I couldn’t resist taking macro shots of a beautiful bouquet of wildflowers my best friend gave me to cheer me. The sunflowers were spectacular! I used a small aperture to increase depth of field. I turned off the lights around the flowers. When the overhead light was on, the petals were overexposed and there were shadows in the center of the flower. I used a small flashlight to light the flower for this image.
The camera was on a tripod and set on the self-timer mode. During the 13 second exposure, I waved the light from the flashlight all over the flower. The flower remained dark for the rest of the 13 seconds. I experimented with the amount of time the flashlight was lighting the flower until I got an image I was satisfied with. This resulted in more even lighting in the final image. It was so simple and fun! You might enjoy trying this on a rainy day.
My mood for macro continued and I discovered this lichen on a wood fence on Palmatory Street in Horicon.
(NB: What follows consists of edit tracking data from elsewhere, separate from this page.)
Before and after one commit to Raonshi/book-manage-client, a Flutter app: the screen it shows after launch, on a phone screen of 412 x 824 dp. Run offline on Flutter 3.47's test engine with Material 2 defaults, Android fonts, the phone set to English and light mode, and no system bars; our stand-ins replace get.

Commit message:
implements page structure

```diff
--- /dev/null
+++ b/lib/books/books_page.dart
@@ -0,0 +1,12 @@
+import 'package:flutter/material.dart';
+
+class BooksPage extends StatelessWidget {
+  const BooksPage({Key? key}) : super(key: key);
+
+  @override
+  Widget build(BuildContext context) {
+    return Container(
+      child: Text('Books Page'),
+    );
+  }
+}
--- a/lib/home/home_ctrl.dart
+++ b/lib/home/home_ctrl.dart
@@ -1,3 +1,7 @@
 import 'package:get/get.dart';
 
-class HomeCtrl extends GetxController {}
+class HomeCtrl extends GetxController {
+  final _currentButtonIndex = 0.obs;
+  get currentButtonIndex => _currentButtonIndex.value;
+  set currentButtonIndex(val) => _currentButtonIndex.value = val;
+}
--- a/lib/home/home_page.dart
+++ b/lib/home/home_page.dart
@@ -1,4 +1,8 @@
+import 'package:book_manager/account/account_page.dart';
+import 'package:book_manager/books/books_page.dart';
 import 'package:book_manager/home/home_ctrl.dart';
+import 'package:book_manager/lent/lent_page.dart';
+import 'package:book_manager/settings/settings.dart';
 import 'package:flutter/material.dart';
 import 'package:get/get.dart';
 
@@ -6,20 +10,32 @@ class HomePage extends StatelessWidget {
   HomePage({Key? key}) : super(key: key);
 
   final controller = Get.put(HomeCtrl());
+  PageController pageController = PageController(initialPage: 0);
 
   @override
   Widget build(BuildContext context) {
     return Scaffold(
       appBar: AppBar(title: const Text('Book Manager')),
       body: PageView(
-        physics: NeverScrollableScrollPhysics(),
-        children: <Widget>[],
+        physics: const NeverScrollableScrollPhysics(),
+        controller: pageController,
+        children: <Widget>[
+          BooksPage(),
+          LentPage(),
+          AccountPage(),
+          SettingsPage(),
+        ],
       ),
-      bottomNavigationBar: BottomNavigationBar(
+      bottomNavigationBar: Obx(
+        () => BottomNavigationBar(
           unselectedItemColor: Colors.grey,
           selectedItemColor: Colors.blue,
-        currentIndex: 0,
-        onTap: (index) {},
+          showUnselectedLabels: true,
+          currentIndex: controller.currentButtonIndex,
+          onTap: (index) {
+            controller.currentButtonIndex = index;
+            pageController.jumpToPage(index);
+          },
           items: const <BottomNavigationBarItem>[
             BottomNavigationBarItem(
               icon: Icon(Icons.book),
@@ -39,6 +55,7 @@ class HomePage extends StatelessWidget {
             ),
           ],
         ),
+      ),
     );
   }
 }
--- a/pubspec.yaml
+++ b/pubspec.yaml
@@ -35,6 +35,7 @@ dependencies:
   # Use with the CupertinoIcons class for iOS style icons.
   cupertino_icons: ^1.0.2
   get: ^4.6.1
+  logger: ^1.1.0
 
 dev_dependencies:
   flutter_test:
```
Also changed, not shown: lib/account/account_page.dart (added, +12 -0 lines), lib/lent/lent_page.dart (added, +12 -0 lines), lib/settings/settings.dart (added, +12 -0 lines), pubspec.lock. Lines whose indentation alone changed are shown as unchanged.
Lichen is fungus plus algae or cyanobacteria. Fungi cannot make their own food. They need one of the other two substances. Soil fertility is improved when fungus joins with cyanobacteria. Lichen can colonize on almost any undisturbed surface. I love the texture of the wood with the leafy lichen. It grows less than 1 millimeter per year. This lichen has been growing a very long time.
I think the gray green color would be an excellent interior paint color. I suppose “Lichen Gray” would probably not be a big seller.
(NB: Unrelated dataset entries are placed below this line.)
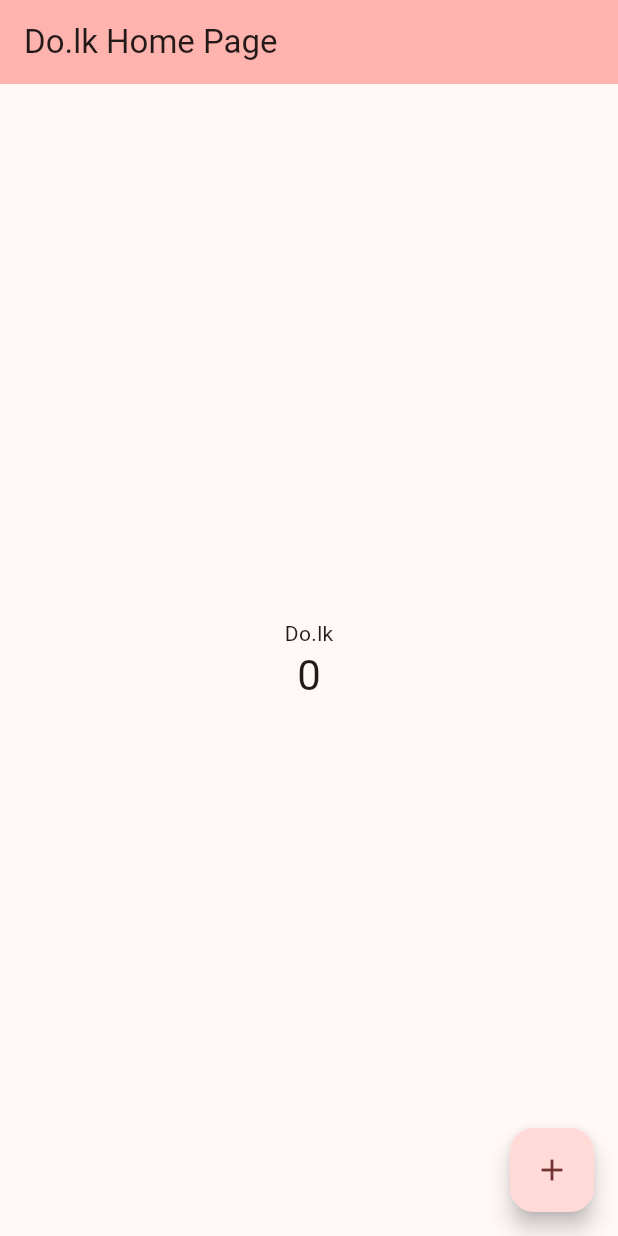
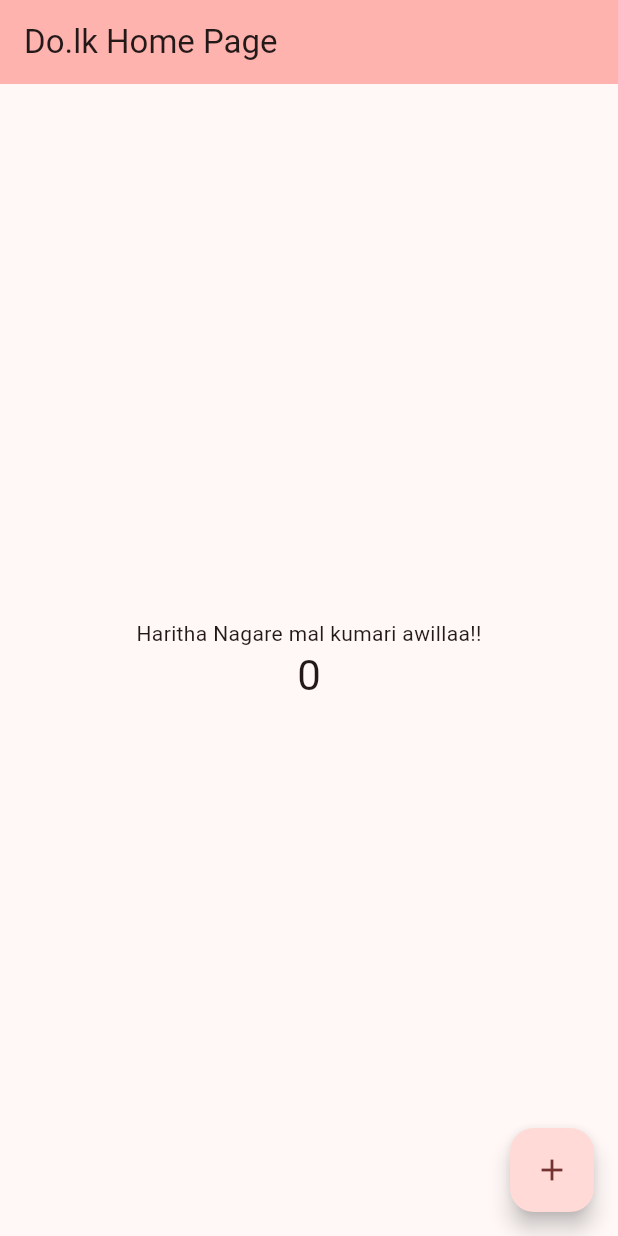
Before and after one commit to PraveenKakulandala/do-lk-freelance-marketplace-, a Flutter app: the screen it shows after launch, on a phone screen of 412 x 824 dp. Run offline on Flutter 3.47's test engine with Material 3 defaults, Android fonts, the phone set to English and light mode, and no system bars.

Commit message:
Changed the 54th line, Please concider. Thank you.

```diff
--- a/lib/main.dart
+++ b/lib/main.dart
@@ -51,7 +51,7 @@ class _MyHomePageState extends State<MyHomePage> {
         child: Column(
           mainAxisAlignment: MainAxisAlignment.center,
           children: <Widget>[
-            const Text('Do.lk'),
+            const Text('Haritha Nagare mal kumari awillaa!!'),
             Text(
               '$_counter',
               style: Theme.of(context).textTheme.headlineMedium,
```
Also changed, not shown: 30 other files.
The subtle bluish-purple petals of Chicory delight the eye. If you can identify the insect, please let us know in the comments section. I looked at hundreds of photos of bees and wasps and didn’t see an exact match. Chicory, intermingled with Queen Anne’s Lace, edging back roads is one of many reasons I am grateful to live in Wisconsin.
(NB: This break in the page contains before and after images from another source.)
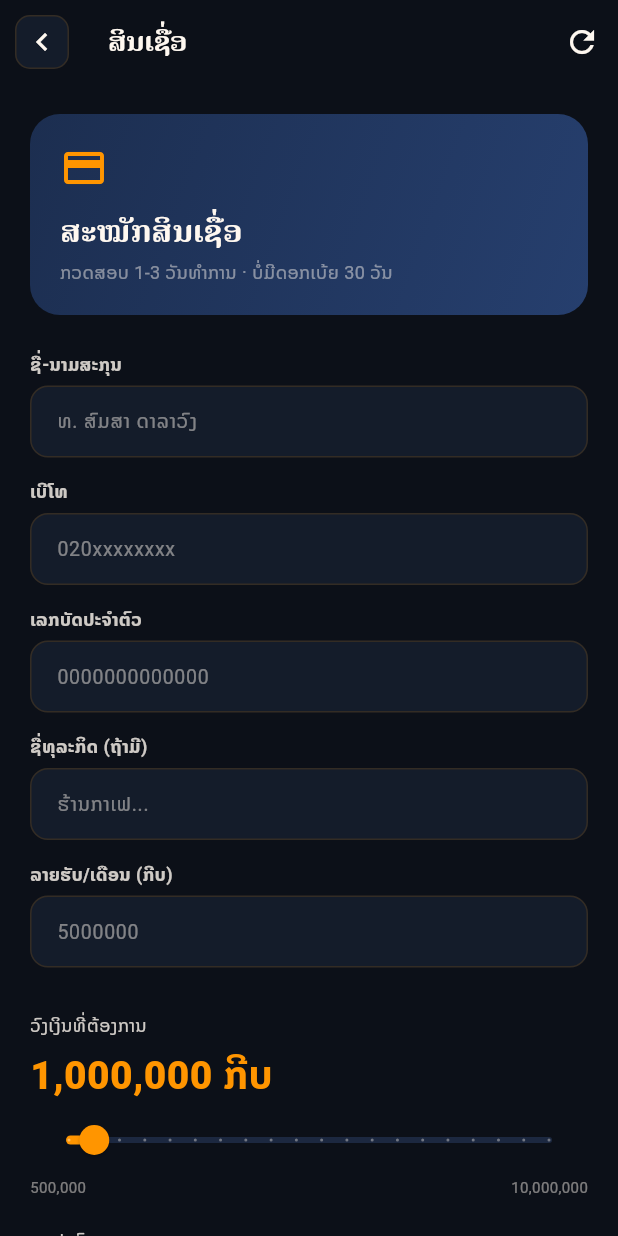
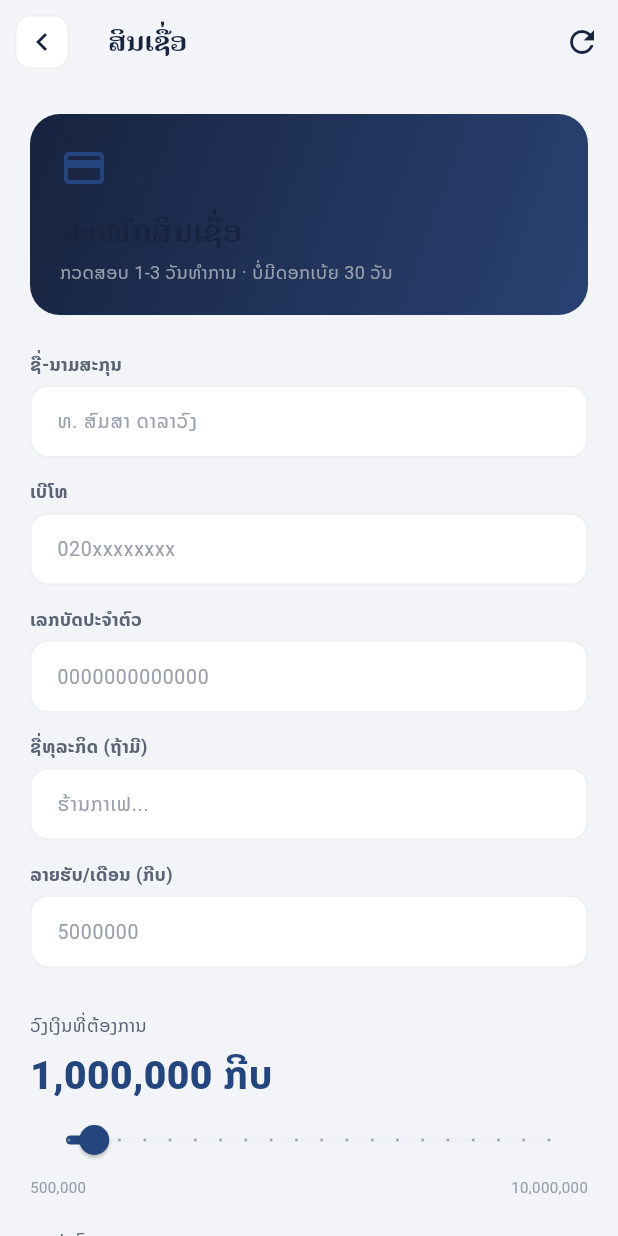
Before and after one commit to Banklil/filby_coffee, a Flutter app: the OnboardingScreen screen opened directly, after a tap on "ຂ້າມ", after a tap on "ສັ່ງເມັດ", on a phone screen of 412 x 824 dp. Run offline on Flutter 3.47's test engine with Material 3 defaults, Android fonts, the phone set to English and light mode, and no system bars; our stand-ins replace flutter_map, geolocator, google_fonts, image_picker, latlong2, shared_preferences; accounts and stored records are empty; network calls fail.

Commit message:
Redesign: light navy+gold theme + new bottom nav (central FAB)
- theme.dart: switch to light palette from logo (navy #17233F + gold #C9A24B),
  primary navy-blue accent, white cards, dark text
- main_nav: white nav bar with elevated central gold cart FAB
- fix profile/credit hero cards for the new theme (white text on navy)

Co-Authored-By: Claude Opus 4.8 <noreply@anthropic.com>

```diff
--- a/lib/screens/credit_screen.dart
+++ b/lib/screens/credit_screen.dart
@@ -393,15 +393,15 @@ class _CreditScreenState extends State<CreditScreen> {
             crossAxisAlignment: CrossAxisAlignment.start,
             children: [
               const Row(children: [
-                Icon(Icons.verified, color: Color(0xFF1B5E20), size: 18),
+                Icon(Icons.verified, color: Color(0xFF6EE7A8), size: 18),
                 SizedBox(width: 6),
-                Text('ອະນຸມັດແລ້ວ', style: TextStyle(fontSize: 12, fontWeight: FontWeight.w700, color: Color(0xFF1B5E20))),
+                Text('ອະນຸມັດແລ້ວ', style: TextStyle(fontSize: 12, fontWeight: FontWeight.w700, color: Color(0xFF6EE7A8))),
               ]),
               const SizedBox(height: 12),
               Text(_fmt(amount),
-                style: const TextStyle(fontSize: 30, fontWeight: FontWeight.w800, color: FilbyColors.bg, letterSpacing: -0.5)),
+                style: const TextStyle(fontSize: 30, fontWeight: FontWeight.w800, color: Colors.white, letterSpacing: -0.5)),
               const Text('ວົງເງິນສິນເຊື່ອ · ຊຳລະພາຍໃນ 30 ວັນ',
-                style: TextStyle(fontSize: 11, color: Color(0x8C140A05))),
+                style: TextStyle(fontSize: 11, color: Colors.white70)),
             ],
           ),
         ),
--- a/lib/screens/main_nav.dart
+++ b/lib/screens/main_nav.dart
@@ -57,49 +57,47 @@ class _MainNavState extends State<MainNav> {
         children: _screens,
       ),
       bottomNavigationBar: Container(
-        decoration: const BoxDecoration(
-          color: Color(0xEB0E0703),
-          border: Border(
-            top: BorderSide(color: FilbyColors.border, width: 1),
-          ),
+        decoration: BoxDecoration(
+          color: Colors.white,
+          border: const Border(top: BorderSide(color: FilbyColors.border, width: 1)),
+          boxShadow: [
+            BoxShadow(color: FilbyColors.navy.withOpacity(0.06), blurRadius: 16, offset: const Offset(0, -4)),
+          ],
         ),
         child: SafeArea(
+          top: false,
           child: SizedBox(
-            height: 60,
+            height: 66,
             child: Row(
               children: [
                 _NavItem(
                   icon: Icons.home_outlined,
-                  activeIcon: Icons.home,
+                  activeIcon: Icons.home_rounded,
                   label: 'ໜ້າຫຼັກ',
                   isActive: _currentIndex == 0,
                   onTap: () => _select(0),
                 ),
                 _NavItem(
                   icon: Icons.inventory_2_outlined,
-                  activeIcon: Icons.inventory_2,
+                  activeIcon: Icons.inventory_2_rounded,
                   label: 'ສິນຄ້າ',
                   isActive: _currentIndex == 1,
                   onTap: () => _select(1),
                 ),
-                _NavItem(
-                  icon: Icons.shopping_cart_outlined,
-                  activeIcon: Icons.shopping_cart,
-                  label: 'ສັ່ງຊື້',
-                  isActive: _currentIndex == 2,
+                _CenterFab(
                   badge: CartManager.instance.count > 0 ? CartManager.instance.count : null,
                   onTap: () => _select(2),
                 ),
                 _NavItem(
                   icon: Icons.bar_chart_outlined,
-                  activeIcon: Icons.bar_chart,
+                  activeIcon: Icons.bar_chart_rounded,
                   label: 'ລາຍງານ',
                   isActive: _currentIndex == 3,
                   onTap: () => _select(3),
                 ),
                 _NavItem(
                   icon: Icons.person_outline,
-                  activeIcon: Icons.person,
+                  activeIcon: Icons.person_rounded,
                   label: 'ບັນຊີ',
                   isActive: _currentIndex == 4,
                   onTap: () => _select(4),
@@ -132,6 +130,7 @@ class _NavItem extends StatelessWidget {
 
   @override
   Widget build(BuildContext context) {
+    final color = isActive ? FilbyColors.primary : FilbyColors.textMuted;
     return Expanded(
       child: GestureDetector(
         onTap: onTap,
@@ -139,45 +138,11 @@ class _NavItem extends StatelessWidget {
         child: Column(
           mainAxisAlignment: MainAxisAlignment.center,
           children: [
-            Stack(
-              clipBehavior: Clip.none,
-              children: [
-                Icon(
-                  isActive ? activeIcon : icon,
-                  size: 22,
-                  color: isActive ? FilbyColors.primary : FilbyColors.textMuted,
-                ),
-                if (badge != null)
-                  Positioned(
-                    top: -4,
-                    right: -8,
-                    child: Container(
-                      padding: const EdgeInsets.symmetric(horizontal: 4, vertical: 1),
-                      decoration: BoxDecoration(
-                        color: FilbyColors.primary,
-                        borderRadius: BorderRadius.circular(8),
-                        border: Border.all(color: FilbyColors.bg, width: 1.5),
-                      ),
-                      child: Text(
-                        '$badge',
-                        style: const TextStyle(
-                          fontSize: 8,
-                          fontWeight: FontWeight.w700,
-                          color: Colors.white,
-                        ),
-                      ),
-                    ),
-                  ),
-              ],
-            ),
-            const SizedBox(height: 3),
+            Icon(isActive ? activeIcon : icon, size: 23, color: color),
+            const SizedBox(height: 4),
             Text(
               label,
-              style: TextStyle(
-                fontSize: 9,
-                fontWeight: FontWeight.w600,
-                color: isActive ? FilbyColors.primary : FilbyColors.textMuted,
-              ),
+              style: TextStyle(fontSize: 9, fontWeight: FontWeight.w600, color: color),
             ),
           ],
         ),
@@ -185,3 +150,68 @@ class _NavItem extends StatelessWidget {
     );
   }
 }
+
+/// Elevated circular action in the center of the nav bar (cart / ສັ່ງຊື້).
+class _CenterFab extends StatelessWidget {
+  final int? badge;
+  final VoidCallback onTap;
+  const _CenterFab({required this.onTap, this.badge});
+
+  @override
+  Widget build(BuildContext context) {
+    return Expanded(
+      child: GestureDetector(
+        onTap: onTap,
+        behavior: HitTestBehavior.opaque,
+        child: Center(
+          child: Transform.translate(
+            offset: const Offset(0, -12),
+            child: Stack(
+              clipBehavior: Clip.none,
+              alignment: Alignment.center,
+              children: [
+                Container(
+                  width: 56,
+                  height: 56,
+                  decoration: BoxDecoration(
+                    gradient: const LinearGradient(
+                      begin: Alignment.topLeft,
+                      end: Alignment.bottomRight,
+                      colors: [FilbyColors.gold, FilbyColors.goldSoft],
+                    ),
+                    shape: BoxShape.circle,
+                    border: Border.all(color: Colors.white, width: 4),
+                    boxShadow: [
+                      BoxShadow(
+                        color: FilbyColors.gold.withOpacity(0.45),
+                        blurRadius: 14,
+                        offset: const Offset(0, 6),
+                      ),
+                    ],
+                  ),
+                  child: const Icon(Icons.shopping_cart_rounded, size: 24, color: FilbyColors.navy),
+                ),
+                if (badge != null)
+                  Positioned(
+                    top: -2,
+                    right: -2,
+                    child: Container(
+                      padding: const EdgeInsets.symmetric(horizontal: 5, vertical: 1),
+                      decoration: BoxDecoration(
+                        color: const Color(0xFFEF4444),
+                        borderRadius: BorderRadius.circular(9),
+                        border: Border.all(color: Colors.white, width: 1.5),
+                      ),
+                      child: Text('$badge',
+                          style: const TextStyle(
+                              fontSize: 9, fontWeight: FontWeight.w800, color: Colors.white)),
+                    ),
+                  ),
+              ],
+            ),
+          ),
+        ),
+      ),
+    );
+  }
+}
--- a/lib/screens/profile_screen.dart
+++ b/lib/screens/profile_screen.dart
@@ -103,16 +103,16 @@ class ProfileScreen extends StatelessWidget {
                   const Row(
                     mainAxisAlignment: MainAxisAlignment.spaceBetween,
                     children: [
-                      Text('ສິນເຊື່ອທີ່ໃຊ້ໄດ້', style: TextStyle(fontSize: 11, color: Color(0x8C140A05))),
-                      Text('30 ວັນ', style: TextStyle(fontSize: 11, fontWeight: FontWeight.w700, color: FilbyColors.primaryDeep)),
+                      Text('ສິນເຊື່ອທີ່ໃຊ້ໄດ້', style: TextStyle(fontSize: 11, color: Colors.white70)),
+                      Text('30 ວັນ', style: TextStyle(fontSize: 11, fontWeight: FontWeight.w700, color: FilbyColors.goldSoft)),
                     ],
                   ),
                   const SizedBox(height: 4),
                   const Text(
                     '—',
-                    style: TextStyle(fontSize: 26, fontWeight: FontWeight.w800, color: FilbyColors.bg, letterSpacing: -0.5),
+                    style: TextStyle(fontSize: 26, fontWeight: FontWeight.w800, color: Colors.white, letterSpacing: -0.5),
                   ),
-                  const Text('ກີບ · ຕິດຕໍ່ admin ເພື່ອເປີດສິນເຊື່ອ', style: TextStyle(fontSize: 11, color: Color(0x8C140A05))),
+                  const Text('ກີບ · ຕິດຕໍ່ admin ເພື່ອເປີດສິນເຊື່ອ', style: TextStyle(fontSize: 11, color: Colors.white70)),
                 ],
               ),
             ),
--- a/lib/theme.dart
+++ b/lib/theme.dart
@@ -2,27 +2,30 @@ import 'package:flutter/material.dart';
 import 'package:google_fonts/google_fonts.dart';
 
 class FilbyColors {
-  // Vibrant Amber + Deep Navy — Filby Coffee
-  static const bg = Color(0xFF0C1018);
-  static const bgDeep = Color(0xFF080C12);
-  static const surface = Color(0xFF141C2A);
-  static const surface2 = Color(0xFF1C2840);
-  static const surface3 = Color(0xFF243556);
-  static const primary = Color(0xFFFF9500);       // Vivid amber-orange
-  static const primarySoft = Color(0xFFFFB340);
-  static const primaryDeep = Color(0xFFCC7700);
-  static const navy = Color(0xFF1C2E50);
-  static const navySoft = Color(0xFF263F6E);
-  static const cream = Color(0xFFFFF8EE);
-  static const creamWarm = Color(0xFFFFF0D8);
-  static const textPrimary = Color(0xFFFFF8F0);
-  static const textSecondary = Color(0xCCFFF8F0);
-  static const textMuted = Color(0x77FFF8F0);
-  static const success = Color(0xFF00E676);
-  static const successBg = Color(0x2200E676);
-  static const warningBg = Color(0x22FF9500);
-  static const border = Color(0x22FF9500);
-  static const borderStrong = Color(0x44FF9500);
+  // Filby Coffee — deep navy + gold on light (from company logo)
+  static const bg = Color(0xFFF2F4F7);            // app background (light)
+  static const bgDeep = Color(0xFFE7EAEF);
+  static const surface = Color(0xFFFFFFFF);        // cards
+  static const surface2 = Color(0xFFEEF1F5);
+  static const surface3 = Color(0xFFE2E6EC);
+  static const primary = Color(0xFF24457E);        // navy-blue accent (white text OK)
+  static const primarySoft = Color(0xFF3560A0);
+  static const primaryDeep = Color(0xFF17233F);    // logo navy
+  static const navy = Color(0xFF17233F);
+  static const navySoft = Color(0xFF2A4272);
+  static const gold = Color(0xFFC9A24B);           // logo gold (highlight)
+  static const goldSoft = Color(0xFFE6C877);
+  // "cream" now doubles as the active-pill / hero color = navy (light text sits on it)
+  static const cream = Color(0xFF17233F);
+  static const creamWarm = Color(0xFF2A4272);
+  static const textPrimary = Color(0xFF17233F);    // dark navy text
+  static const textSecondary = Color(0xFF5A6474);
+  static const textMuted = Color(0xFF99A0AD);
+  static const success = Color(0xFF14B36A);
+  static const successBg = Color(0x1A14B36A);
+  static const warningBg = Color(0x1AC9A24B);
+  static const border = Color(0x14172333);
+  static const borderStrong = Color(0x33172333);
 }
 
 // Use these style helpers everywhere instead of fontFamily strings
@@ -42,11 +45,11 @@ class FilbyText {
 
 ThemeData filbyTheme() {
   return ThemeData(
-    brightness: Brightness.dark,
+    brightness: Brightness.light,
     scaffoldBackgroundColor: FilbyColors.bg,
-    colorScheme: const ColorScheme.dark(
+    colorScheme: const ColorScheme.light(
       primary: FilbyColors.primary,
-      secondary: FilbyColors.primarySoft,
+      secondary: FilbyColors.gold,
       surface: FilbyColors.surface,
       onPrimary: Colors.white,
       onSurface: FilbyColors.textPrimary,
@@ -70,7 +73,7 @@ ThemeData filbyTheme() {
       iconTheme: const IconThemeData(color: FilbyColors.textPrimary),
     ),
     bottomNavigationBarTheme: const BottomNavigationBarThemeData(
-      backgroundColor: Color(0xEB070B14),
+      backgroundColor: Colors.white,
       selectedItemColor: FilbyColors.primary,
       unselectedItemColor: FilbyColors.textMuted,
       type: BottomNavigationBarType.fixed,
```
The texture and artistry in the leaves on the underside of this Sunflower intrigued me more than the blossom itself. A kind and thoughtful person gave me a bouquet of colorful blooms. Sunflowers will be blooming in late summer in the Horicon Marsh area. If you traveled here this week, you would have seen this,
I shot the Sunflower photo by a window for side lighting and used a floor lamp for overhead lighting. I wanted more light on the underside of the blossom. My “real” reflector was too large for my set up. Aluminum foil wrapped around a piece of cardboard and taped to the back bounced light from the floor lamp up underneath the Sunflower. The result was more even lighting. Little post processing was needed.
The handy Wimberley Plamp was used to demonstrate the set up. One end has a sturdy clamp that can be used on most tripods. You can also clamp it to other objects. The other end has a lighter clamp that can be used to hold plants still for macro photography. It spins 360 degrees and has a rubber cushion to protect the object it is holding. It only holds lighter items. Tension on the larger clamp can be adjusted by turning a screw. The arm can be moved in any direction. When you need three hands, the Wimberley Plamp may be just the help you are looking for.
I hope to be taking my Wimberley Plamp and reflector outside soon to photograph cheery spring blossoms at the Horicon Marsh.